> **INPUT**
'''

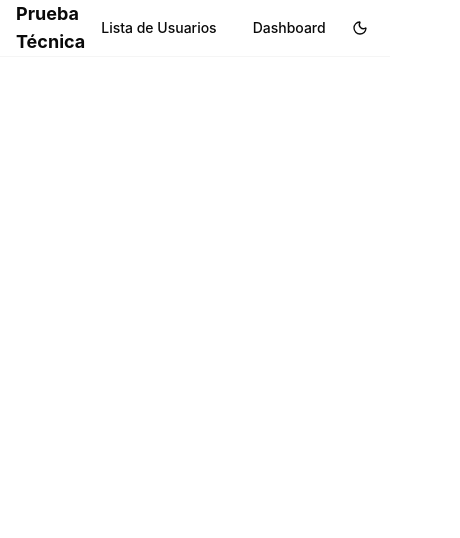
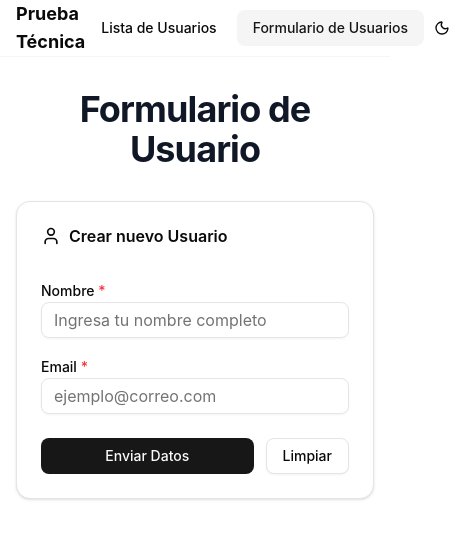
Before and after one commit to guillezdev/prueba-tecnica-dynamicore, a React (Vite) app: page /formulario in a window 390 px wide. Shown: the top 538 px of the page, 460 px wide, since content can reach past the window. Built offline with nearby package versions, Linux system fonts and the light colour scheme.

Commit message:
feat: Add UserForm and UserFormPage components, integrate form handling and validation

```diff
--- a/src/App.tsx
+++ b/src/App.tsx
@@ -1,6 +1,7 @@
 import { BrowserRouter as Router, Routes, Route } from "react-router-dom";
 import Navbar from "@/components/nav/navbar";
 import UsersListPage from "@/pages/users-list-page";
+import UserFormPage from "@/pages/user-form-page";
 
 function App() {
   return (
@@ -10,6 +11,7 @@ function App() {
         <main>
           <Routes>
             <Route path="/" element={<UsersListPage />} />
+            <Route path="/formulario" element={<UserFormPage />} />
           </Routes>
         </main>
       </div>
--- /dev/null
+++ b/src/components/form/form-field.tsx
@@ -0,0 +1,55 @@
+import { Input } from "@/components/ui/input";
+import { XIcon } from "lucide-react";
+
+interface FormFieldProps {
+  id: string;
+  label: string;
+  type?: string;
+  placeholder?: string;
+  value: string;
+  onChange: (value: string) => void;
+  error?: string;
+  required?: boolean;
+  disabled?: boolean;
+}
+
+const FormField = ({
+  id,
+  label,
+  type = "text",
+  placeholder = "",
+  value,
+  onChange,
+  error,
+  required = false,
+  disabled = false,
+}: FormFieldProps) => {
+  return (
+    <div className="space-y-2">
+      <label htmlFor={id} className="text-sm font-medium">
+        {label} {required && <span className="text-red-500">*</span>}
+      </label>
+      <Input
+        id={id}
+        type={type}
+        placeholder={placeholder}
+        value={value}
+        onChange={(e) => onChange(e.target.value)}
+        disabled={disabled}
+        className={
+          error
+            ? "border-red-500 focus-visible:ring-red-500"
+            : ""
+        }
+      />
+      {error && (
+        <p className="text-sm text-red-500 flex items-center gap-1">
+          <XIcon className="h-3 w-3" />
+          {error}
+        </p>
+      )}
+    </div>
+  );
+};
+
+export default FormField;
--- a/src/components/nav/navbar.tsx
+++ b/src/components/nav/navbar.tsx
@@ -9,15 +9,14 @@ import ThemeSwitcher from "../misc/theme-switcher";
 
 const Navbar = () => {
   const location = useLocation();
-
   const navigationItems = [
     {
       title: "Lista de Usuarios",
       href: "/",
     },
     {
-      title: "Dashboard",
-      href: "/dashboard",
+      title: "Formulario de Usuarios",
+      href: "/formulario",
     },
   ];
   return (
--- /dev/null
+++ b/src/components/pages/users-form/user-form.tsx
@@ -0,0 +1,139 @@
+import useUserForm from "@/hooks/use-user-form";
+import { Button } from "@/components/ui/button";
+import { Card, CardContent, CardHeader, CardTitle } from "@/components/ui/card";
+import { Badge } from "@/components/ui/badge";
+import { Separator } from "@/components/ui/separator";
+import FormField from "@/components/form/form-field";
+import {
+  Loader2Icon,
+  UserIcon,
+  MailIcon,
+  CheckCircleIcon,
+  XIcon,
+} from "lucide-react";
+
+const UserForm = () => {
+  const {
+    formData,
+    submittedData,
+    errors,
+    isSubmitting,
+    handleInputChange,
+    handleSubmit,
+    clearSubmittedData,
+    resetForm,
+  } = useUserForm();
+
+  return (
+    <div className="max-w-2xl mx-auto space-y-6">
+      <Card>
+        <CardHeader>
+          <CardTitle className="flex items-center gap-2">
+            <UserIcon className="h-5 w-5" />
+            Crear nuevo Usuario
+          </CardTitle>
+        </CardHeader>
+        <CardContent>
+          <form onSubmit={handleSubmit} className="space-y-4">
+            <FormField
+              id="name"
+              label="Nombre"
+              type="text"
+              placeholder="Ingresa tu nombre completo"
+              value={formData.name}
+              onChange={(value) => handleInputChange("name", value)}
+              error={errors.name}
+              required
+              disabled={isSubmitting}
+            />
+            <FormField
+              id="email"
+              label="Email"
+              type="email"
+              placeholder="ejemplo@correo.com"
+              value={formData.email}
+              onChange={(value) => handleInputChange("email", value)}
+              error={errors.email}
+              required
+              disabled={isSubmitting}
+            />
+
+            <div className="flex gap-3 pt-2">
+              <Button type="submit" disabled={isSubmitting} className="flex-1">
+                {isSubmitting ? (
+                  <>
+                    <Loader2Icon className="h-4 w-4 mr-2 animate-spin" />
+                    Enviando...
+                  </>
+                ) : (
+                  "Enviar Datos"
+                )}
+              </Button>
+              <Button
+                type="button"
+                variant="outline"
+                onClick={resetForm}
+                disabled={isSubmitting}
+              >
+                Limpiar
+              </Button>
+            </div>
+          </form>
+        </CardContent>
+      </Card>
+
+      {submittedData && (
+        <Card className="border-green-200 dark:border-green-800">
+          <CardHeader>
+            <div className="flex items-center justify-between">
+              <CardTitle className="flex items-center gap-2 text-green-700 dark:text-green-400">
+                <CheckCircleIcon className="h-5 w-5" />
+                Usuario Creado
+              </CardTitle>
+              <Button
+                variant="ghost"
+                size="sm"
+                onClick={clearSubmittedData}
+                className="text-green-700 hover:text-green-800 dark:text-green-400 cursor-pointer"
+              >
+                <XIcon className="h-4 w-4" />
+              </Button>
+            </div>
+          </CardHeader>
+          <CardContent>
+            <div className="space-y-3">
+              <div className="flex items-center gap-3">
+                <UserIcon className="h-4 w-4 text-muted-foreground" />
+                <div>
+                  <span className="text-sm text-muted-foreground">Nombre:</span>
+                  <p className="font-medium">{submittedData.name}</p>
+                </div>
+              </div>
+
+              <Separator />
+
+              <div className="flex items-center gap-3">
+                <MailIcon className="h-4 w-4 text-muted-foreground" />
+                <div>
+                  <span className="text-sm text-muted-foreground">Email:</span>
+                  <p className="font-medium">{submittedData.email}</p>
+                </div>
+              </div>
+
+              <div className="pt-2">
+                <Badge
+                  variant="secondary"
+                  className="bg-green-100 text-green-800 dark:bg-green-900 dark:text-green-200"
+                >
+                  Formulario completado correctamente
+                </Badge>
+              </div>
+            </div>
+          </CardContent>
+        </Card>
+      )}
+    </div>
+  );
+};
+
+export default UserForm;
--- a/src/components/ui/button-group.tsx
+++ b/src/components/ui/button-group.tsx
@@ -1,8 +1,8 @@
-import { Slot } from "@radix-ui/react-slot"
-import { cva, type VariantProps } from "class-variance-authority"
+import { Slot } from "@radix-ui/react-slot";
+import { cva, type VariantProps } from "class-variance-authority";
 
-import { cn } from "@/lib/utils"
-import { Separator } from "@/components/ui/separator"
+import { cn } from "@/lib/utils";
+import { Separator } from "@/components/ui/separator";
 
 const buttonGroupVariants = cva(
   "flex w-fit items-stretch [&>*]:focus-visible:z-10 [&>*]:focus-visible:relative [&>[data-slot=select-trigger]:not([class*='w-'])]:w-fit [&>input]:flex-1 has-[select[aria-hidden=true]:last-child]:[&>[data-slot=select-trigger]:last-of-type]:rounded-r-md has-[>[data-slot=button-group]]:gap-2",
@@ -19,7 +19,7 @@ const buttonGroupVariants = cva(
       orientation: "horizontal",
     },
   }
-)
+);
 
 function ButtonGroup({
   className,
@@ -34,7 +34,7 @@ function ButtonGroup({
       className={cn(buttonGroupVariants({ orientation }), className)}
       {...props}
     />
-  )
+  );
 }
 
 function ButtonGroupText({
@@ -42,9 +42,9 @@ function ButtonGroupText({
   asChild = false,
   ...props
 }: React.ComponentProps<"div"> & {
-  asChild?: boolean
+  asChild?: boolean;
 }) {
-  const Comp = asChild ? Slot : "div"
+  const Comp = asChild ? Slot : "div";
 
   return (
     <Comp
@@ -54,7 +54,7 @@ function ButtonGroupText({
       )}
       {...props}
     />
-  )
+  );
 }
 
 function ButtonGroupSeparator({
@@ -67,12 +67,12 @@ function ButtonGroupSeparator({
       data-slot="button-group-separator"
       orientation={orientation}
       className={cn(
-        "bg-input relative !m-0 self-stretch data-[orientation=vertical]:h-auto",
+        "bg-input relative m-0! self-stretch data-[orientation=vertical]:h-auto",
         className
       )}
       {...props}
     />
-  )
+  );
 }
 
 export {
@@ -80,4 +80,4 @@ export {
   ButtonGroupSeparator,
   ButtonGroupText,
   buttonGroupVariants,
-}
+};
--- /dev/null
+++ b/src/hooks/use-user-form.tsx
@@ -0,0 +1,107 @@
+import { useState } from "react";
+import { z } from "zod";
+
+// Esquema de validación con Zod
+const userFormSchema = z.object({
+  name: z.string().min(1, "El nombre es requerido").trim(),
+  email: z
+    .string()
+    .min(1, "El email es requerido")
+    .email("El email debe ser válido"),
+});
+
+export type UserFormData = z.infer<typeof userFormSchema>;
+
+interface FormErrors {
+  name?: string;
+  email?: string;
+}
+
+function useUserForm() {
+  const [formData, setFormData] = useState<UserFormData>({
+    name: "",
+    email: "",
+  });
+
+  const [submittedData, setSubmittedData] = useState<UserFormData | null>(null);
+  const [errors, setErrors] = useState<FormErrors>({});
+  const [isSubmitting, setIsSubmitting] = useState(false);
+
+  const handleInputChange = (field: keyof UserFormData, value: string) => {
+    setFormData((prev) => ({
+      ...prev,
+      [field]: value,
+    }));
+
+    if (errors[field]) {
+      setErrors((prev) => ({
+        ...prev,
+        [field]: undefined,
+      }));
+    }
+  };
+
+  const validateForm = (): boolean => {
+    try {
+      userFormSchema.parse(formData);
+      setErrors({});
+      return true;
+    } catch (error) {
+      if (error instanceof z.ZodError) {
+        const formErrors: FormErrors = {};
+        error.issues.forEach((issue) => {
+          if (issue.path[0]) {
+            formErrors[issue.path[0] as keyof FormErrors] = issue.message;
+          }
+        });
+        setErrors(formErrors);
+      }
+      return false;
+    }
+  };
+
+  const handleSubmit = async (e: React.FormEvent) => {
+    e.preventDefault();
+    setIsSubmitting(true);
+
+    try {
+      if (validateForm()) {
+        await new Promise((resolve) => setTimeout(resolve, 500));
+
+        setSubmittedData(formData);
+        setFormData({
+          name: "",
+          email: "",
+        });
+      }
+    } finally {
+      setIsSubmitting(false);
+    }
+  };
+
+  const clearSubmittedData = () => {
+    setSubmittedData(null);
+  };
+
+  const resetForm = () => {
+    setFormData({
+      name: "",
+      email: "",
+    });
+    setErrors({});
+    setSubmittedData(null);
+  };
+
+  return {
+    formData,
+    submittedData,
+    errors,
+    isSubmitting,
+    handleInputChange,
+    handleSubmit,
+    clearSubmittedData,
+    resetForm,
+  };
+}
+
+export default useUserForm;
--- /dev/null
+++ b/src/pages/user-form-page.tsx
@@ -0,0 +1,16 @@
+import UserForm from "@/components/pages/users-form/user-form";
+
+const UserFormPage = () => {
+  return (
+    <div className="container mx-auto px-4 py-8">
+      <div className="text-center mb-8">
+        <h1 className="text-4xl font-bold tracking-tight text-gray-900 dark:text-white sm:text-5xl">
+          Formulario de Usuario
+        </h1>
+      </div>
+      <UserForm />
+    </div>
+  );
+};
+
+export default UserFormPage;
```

'''

> **TASK BRIEF**
Determine how many lines in the entries hold the string "setSubmittedData". Write only the number.

> **RESPONSE**
4